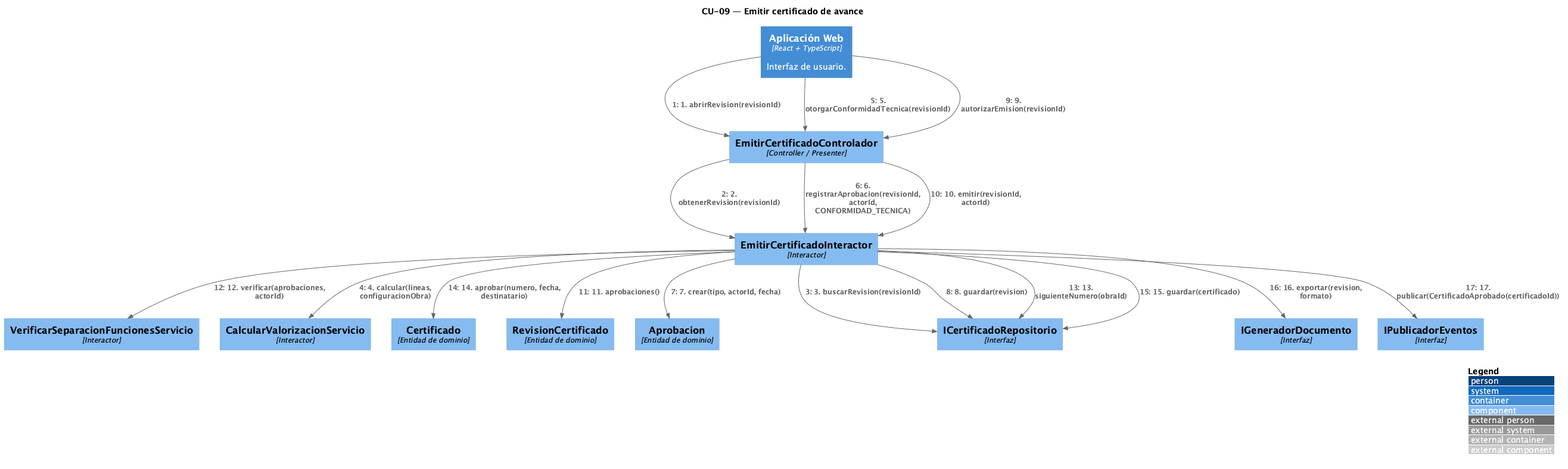
This is modelo/out/c4/C4-CU09.png from Ssrrb/TPF-teoria, a PlantUML export, as it was before one commit.
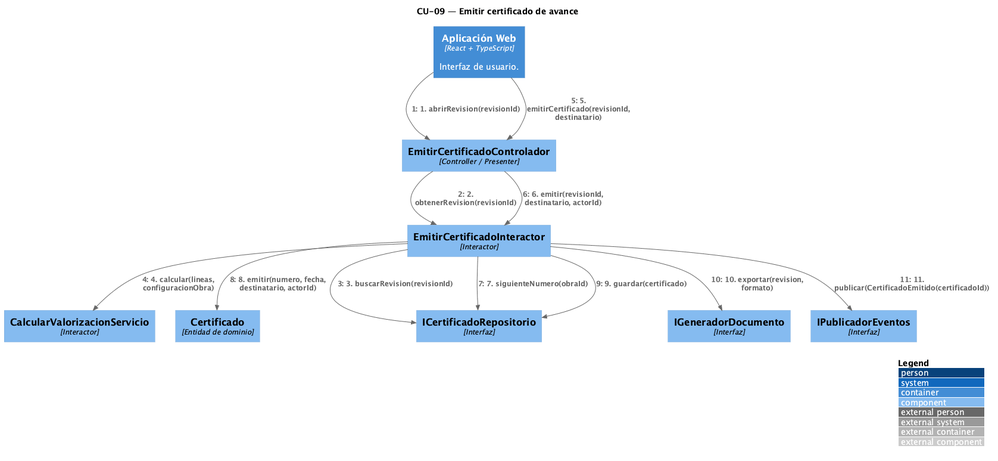
Later version of the same file.

Change to the diagram source:
```diff
@@ -5,12 +5,9 @@
 
 Container(web, "Aplicación Web", "React + TypeScript", "Interfaz de usuario.")
 Component(EmitirCertificadoControlador, "EmitirCertificadoControlador", "Controller / Presenter")
+Component(CalcularValorizacionServicio, "CalcularValorizacionServicio", "Interactor")
 Component(EmitirCertificadoInteractor, "EmitirCertificadoInteractor", "Interactor")
-Component(VerificarSeparacionFuncionesServicio, "VerificarSeparacionFuncionesServicio", "Interactor")
-Component(CalcularValorizacionServicio, "CalcularValorizacionServicio", "Interactor")
 Component(Certificado, "Certificado", "Entidad de dominio")
-Component(RevisionCertificado, "RevisionCertificado", "Entidad de dominio")
-Component(Aprobacion, "Aprobacion", "Entidad de dominio")
 Component(ICertificadoRepositorio, "ICertificadoRepositorio", "Interfaz")
 Component(IGeneradorDocumento, "IGeneradorDocumento", "Interfaz")
 Component(IPublicadorEventos, "IPublicadorEventos", "Interfaz")
@@ -19,17 +16,11 @@
 Rel(EmitirCertificadoControlador, EmitirCertificadoInteractor, "2. obtenerRevision(revisionId)")
 Rel(EmitirCertificadoInteractor, ICertificadoRepositorio, "3. buscarRevision(revisionId)")
 Rel(EmitirCertificadoInteractor, CalcularValorizacionServicio, "4. calcular(lineas, configuracionObra)")
-Rel(web, EmitirCertificadoControlador, "5. otorgarConformidadTecnica(revisionId)")
-Rel(EmitirCertificadoControlador, EmitirCertificadoInteractor, "6. registrarAprobacion(revisionId, actorId, CONFORMIDAD_TECNICA)")
-Rel(EmitirCertificadoInteractor, Aprobacion, "7. crear(tipo, actorId, fecha)")
-Rel(EmitirCertificadoInteractor, ICertificadoRepositorio, "8. guardar(revision)")
-Rel(web, EmitirCertificadoControlador, "9. autorizarEmision(revisionId)")
-Rel(EmitirCertificadoControlador, EmitirCertificadoInteractor, "10. emitir(revisionId, actorId)")
-Rel(EmitirCertificadoInteractor, RevisionCertificado, "11. aprobaciones()")
-Rel(EmitirCertificadoInteractor, VerificarSeparacionFuncionesServicio, "12. verificar(aprobaciones, actorId)")
-Rel(EmitirCertificadoInteractor, ICertificadoRepositorio, "13. siguienteNumero(obraId)")
-Rel(EmitirCertificadoInteractor, Certificado, "14. aprobar(numero, fecha, destinatario)")
-Rel(EmitirCertificadoInteractor, ICertificadoRepositorio, "15. guardar(certificado)")
-Rel(EmitirCertificadoInteractor, IGeneradorDocumento, "16. exportar(revision, formato)")
-Rel(EmitirCertificadoInteractor, IPublicadorEventos, "17. publicar(CertificadoAprobado(certificadoId))")
+Rel(web, EmitirCertificadoControlador, "5. emitirCertificado(revisionId, destinatario)")
+Rel(EmitirCertificadoControlador, EmitirCertificadoInteractor, "6. emitir(revisionId, destinatario, actorId)")
+Rel(EmitirCertificadoInteractor, ICertificadoRepositorio, "7. siguienteNumero(obraId)")
+Rel(EmitirCertificadoInteractor, Certificado, "8. emitir(numero, fecha, destinatario, actorId)")
+Rel(EmitirCertificadoInteractor, ICertificadoRepositorio, "9. guardar(certificado)")
+Rel(EmitirCertificadoInteractor, IGeneradorDocumento, "10. exportar(revision, formato)")
+Rel(EmitirCertificadoInteractor, IPublicadorEventos, "11. publicar(CertificadoEmitido(certificadoId))")
 @enduml
```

━━━━━━━━━━━━━━━━━━━━

» **What is required**: Each record is to be written out exactly. No picture goes in.

» **Problem solution**:
This is modelo/out/c4/C4-CU09.png from Ssrrb/TPF-teoria, a PlantUML export, as it was before one commit.
Later version of the same file.

Change to the diagram source:
```diff
@@ -5,12 +5,9 @@
 
 Container(web, "Aplicación Web", "React + TypeScript", "Interfaz de usuario.")
 Component(EmitirCertificadoControlador, "EmitirCertificadoControlador", "Controller / Presenter")
+Component(CalcularValorizacionServicio, "CalcularValorizacionServicio", "Interactor")
 Component(EmitirCertificadoInteractor, "EmitirCertificadoInteractor", "Interactor")
-Component(VerificarSeparacionFuncionesServicio, "VerificarSeparacionFuncionesServicio", "Interactor")
-Component(CalcularValorizacionServicio, "CalcularValorizacionServicio", "Interactor")
 Component(Certificado, "Certificado", "Entidad de dominio")
-Component(RevisionCertificado, "RevisionCertificado", "Entidad de dominio")
-Component(Aprobacion, "Aprobacion", "Entidad de dominio")
 Component(ICertificadoRepositorio, "ICertificadoRepositorio", "Interfaz")
 Component(IGeneradorDocumento, "IGeneradorDocumento", "Interfaz")
 Component(IPublicadorEventos, "IPublicadorEventos", "Interfaz")
@@ -19,17 +16,11 @@
 Rel(EmitirCertificadoControlador, EmitirCertificadoInteractor, "2. obtenerRevision(revisionId)")
 Rel(EmitirCertificadoInteractor, ICertificadoRepositorio, "3. buscarRevision(revisionId)")
 Rel(EmitirCertificadoInteractor, CalcularValorizacionServicio, "4. calcular(lineas, configuracionObra)")
-Rel(web, EmitirCertificadoControlador, "5. otorgarConformidadTecnica(revisionId)")
-Rel(EmitirCertificadoControlador, EmitirCertificadoInteractor, "6. registrarAprobacion(revisionId, actorId, CONFORMIDAD_TECNICA)")
-Rel(EmitirCertificadoInteractor, Aprobacion, "7. crear(tipo, actorId, fecha)")
-Rel(EmitirCertificadoInteractor, ICertificadoRepositorio, "8. guardar(revision)")
-Rel(web, EmitirCertificadoControlador, "9. autorizarEmision(revisionId)")
-Rel(EmitirCertificadoControlador, EmitirCertificadoInteractor, "10. emitir(revisionId, actorId)")
-Rel(EmitirCertificadoInteractor, RevisionCertificado, "11. aprobaciones()")
-Rel(EmitirCertificadoInteractor, VerificarSeparacionFuncionesServicio, "12. verificar(aprobaciones, actorId)")
-Rel(EmitirCertificadoInteractor, ICertificadoRepositorio, "13. siguienteNumero(obraId)")
-Rel(EmitirCertificadoInteractor, Certificado, "14. aprobar(numero, fecha, destinatario)")
-Rel(EmitirCertificadoInteractor, ICertificadoRepositorio, "15. guardar(certificado)")
-Rel(EmitirCertificadoInteractor, IGeneradorDocumento, "16. exportar(revision, formato)")
-Rel(EmitirCertificadoInteractor, IPublicadorEventos, "17. publicar(CertificadoAprobado(certificadoId))")
+Rel(web, EmitirCertificadoControlador, "5. emitirCertificado(revisionId, destinatario)")
+Rel(EmitirCertificadoControlador, EmitirCertificadoInteractor, "6. emitir(revisionId, destinatario, actorId)")
+Rel(EmitirCertificadoInteractor, ICertificadoRepositorio, "7. siguienteNumero(obraId)")
+Rel(EmitirCertificadoInteractor, Certificado, "8. emitir(numero, fecha, destinatario, actorId)")
+Rel(EmitirCertificadoInteractor, ICertificadoRepositorio, "9. guardar(certificado)")
+Rel(EmitirCertificadoInteractor, IGeneradorDocumento, "10. exportar(revision, formato)")
+Rel(EmitirCertificadoInteractor, IPublicadorEventos, "11. publicar(CertificadoEmitido(certificadoId))")
 @enduml
```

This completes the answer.